Jazz singer Anita Wardell gives the lowdown on scatting, a type of complex vocal acrobatics which involves more than just singing a few lines over the melody. In jazz music, scat and be-bop don't make it as big as its cousins, the big band sound and swing, which have crossed over to the mainstream music.
Featuring a smaller ensemble of musicians, the singing technique, using nonsense syllables ("ba-da-bidi-boop-boop-bi-dap", thus the name be-bop) relies heavily on improvisation and stretches the vocalist's true artistry. One thing for sure, scatting is more than just mimicking the sound of the instruments like the trumpet and the saxophone.
Anita Wardell, recipient of BBC Jazz Awards, is one such rare talent. She is now in Kuala Lumpur for a series of performances at Alexis Bistro Ampang in KL. Describing the vocal artistry, she said it is more than just "singing a few lines over the melody, with shoo-bee-doos here and there, which I call easy scatting."
She continued: "If you really want to do it properly, you have to study the chord changes and the harmony exactly like the musicians do. I practise between two and three hours a day, finding new ways around the chord changes."
"It's a form of communication between you and your band members. The notes you sing dictate the scat syllables. It's a lot of hard work and until today, I am still learning," she said when met prior to her show last week.
"I first heard scatting by two girls when I was 17 at a music school. I knew immediately that's what I wanted to do. At that time I had no clue what it was. I asked the music teacher and she said it would involve a very long, hard road."
At the KL show, copies of her new album Noted are also being sold to the audience. She has recorded four albums in the past (available on www.amazon.com), including If You Never Come to Me (2004), Until the Stars Fade (2002), Straight Ahead (1999) and Why Do You Cry? (1999). Watching her scatting was listening to complex vocal acrobatics of a different kind. When she was not tackling the scales in lightning speed, she projected a singing voice that was comforting, warm and flowed with ease and earnestness.
"My next project is a collection of instrumental compositions by British jazz musicians, where I will be adding the vocal parts. Some of them have never been recorded before and I am very excited. I will probably record them later in the year." Born in Guildford, Britain, Wardell and her family emigrated to Australia where she grew up captivated by movie musicals on TV namely by Rodgers and Hammerstein (The Sound of Music, The King & I, Oklahoma!) and Cole Porter (Kiss Me Kate).
She also listened to her father's collection of big band albums by jazz greats such as Duke Ellington and Count Basie. Naming Ella Fitzgerald, Mark Murphy, Carmen McRae, Betty Carter and Jon Hendricks as her vocal inspirations, she was also inspired by the works by Clifford Brown, Miles Davis and Charlie Parker. Wardell attended Adelaide University in South Australia and Guildhall School of Music and Drama in London. She is now regularly featured in festivals and jazz clubs around Britain and Europe. Wardell is also a sought-after vocal teacher for aspiring scat and be-bop artistes around the world.

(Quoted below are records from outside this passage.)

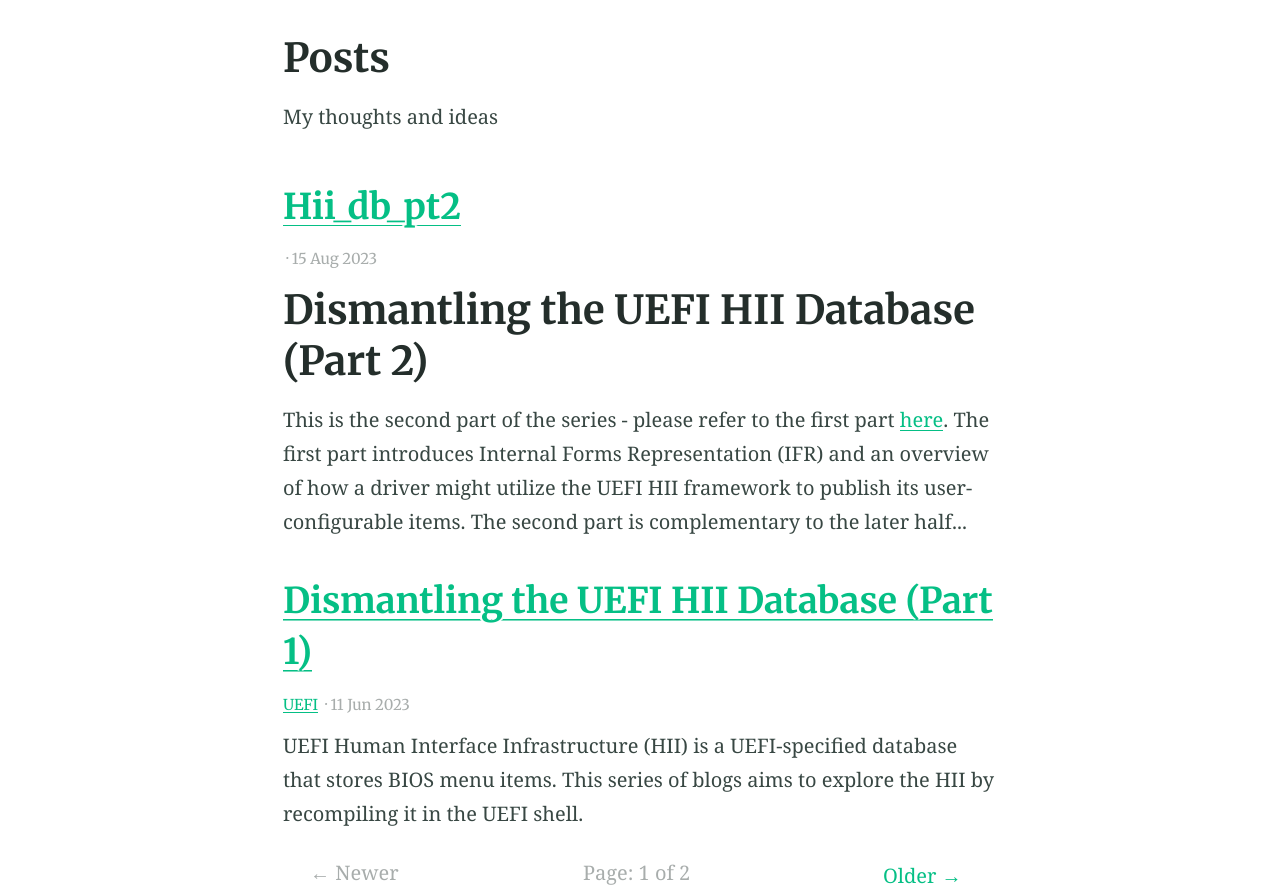
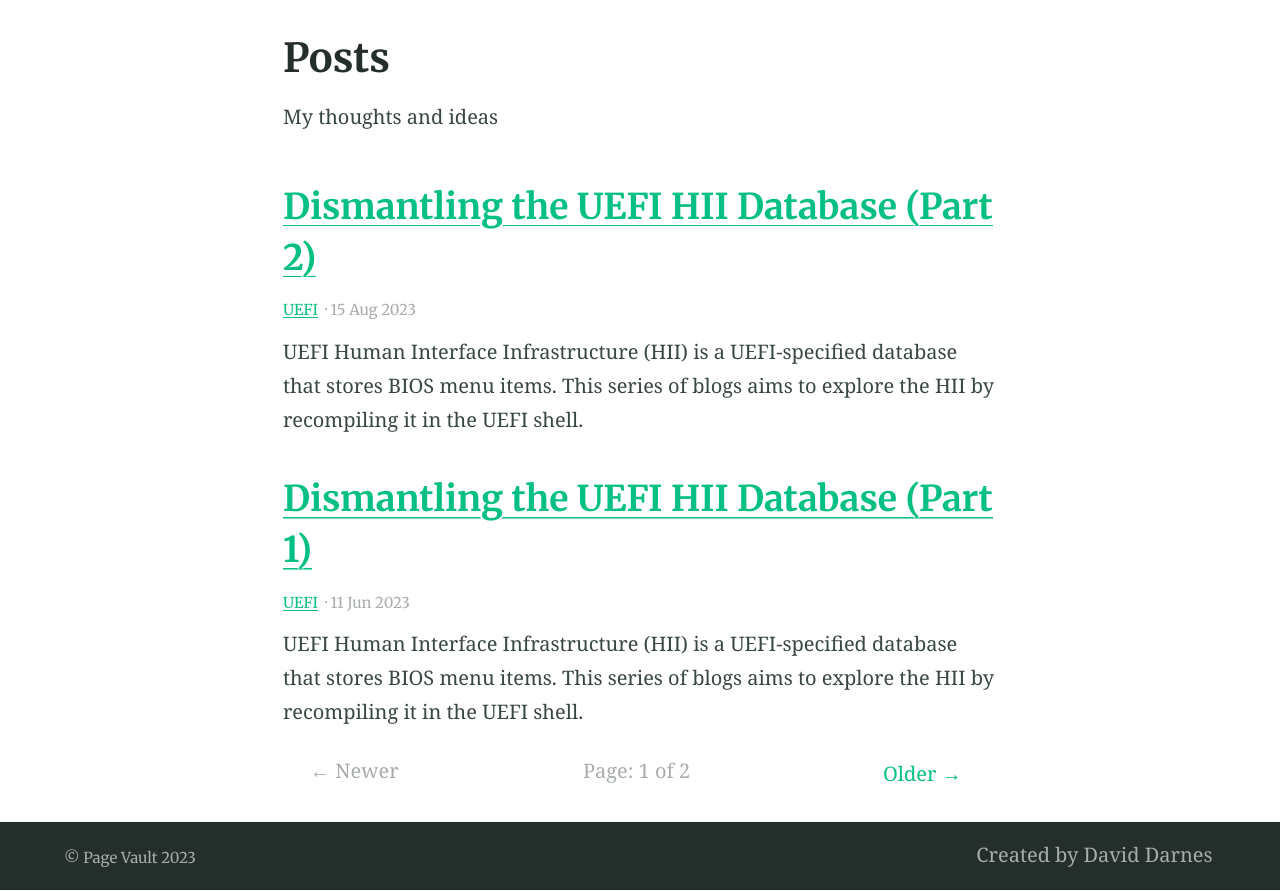
Before and after one commit to nisarumar/nisarumar.github.io, a Jekyll site: the page built from blog/index.html, in a window 1280 px wide, cut to the strip 412-1303 px from the top of the page. Built offline with Jekyll 4.4.1, drawn with Linux system fonts in a browser that asks for light colours; the list of posts is cut into pages by our own code.

Commit message:
Update 2023-08-15-Hii_DB_Pt2.md

```diff
--- a/_posts/2023-08-15-Hii_DB_Pt2.md
+++ b/_posts/2023-08-15-Hii_DB_Pt2.md
@@ -1,4 +1,15 @@
-# Dismantling the UEFI HII Database (Part 2)
+---
+title: Dismantling the UEFI HII Database (Part 2)
+categories:
+- UEFI
+excerpt: |
+  UEFI Human Interface Infrastructure (HII) is a UEFI-specified database that stores BIOS menu items. This series of blogs aims to explore the HII by recompiling it in the UEFI shell.
+feature_text: |
+  ## UEFI HII Database
+  UEFI Human Interface Infrastructure (HII) is UEFI specs defined database that stores BIOS menu items.
+feature_image: "https://picsum.photos/2560/600?image=733"
+image: "https://picsum.photos/2560/600?image=733"
+---
 
 This is the second part of the series - please refer to the first part [here](https://nisarumar.github.io/uefi/2023/06/11/Hii_DB_Pt1/). The first part introduces Internal Forms Representation (IFR) and an overview of how a driver might utilize the UEFI HII framework to publish its user-configurable items. The second part is complementary to the later half of the first part.
 
```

"Most are working singers who have their own bands who are interested in honing their craft further in jazz singing, phrasing, style and improvisation," she said.
On the steady increase of younger jazz singers in today's mainstream music, she said it's a good sign that the industry is better acknowledging the genre.
"Artistes like Diana Krall, Norah Jones, Jamie Cullum and Michael Buble have changed people's perceptions on the music. Each of them specialises on a different style of jazz - and that's a good thing. It won't be long before other forms of jazz will be heard on a wider scale as well."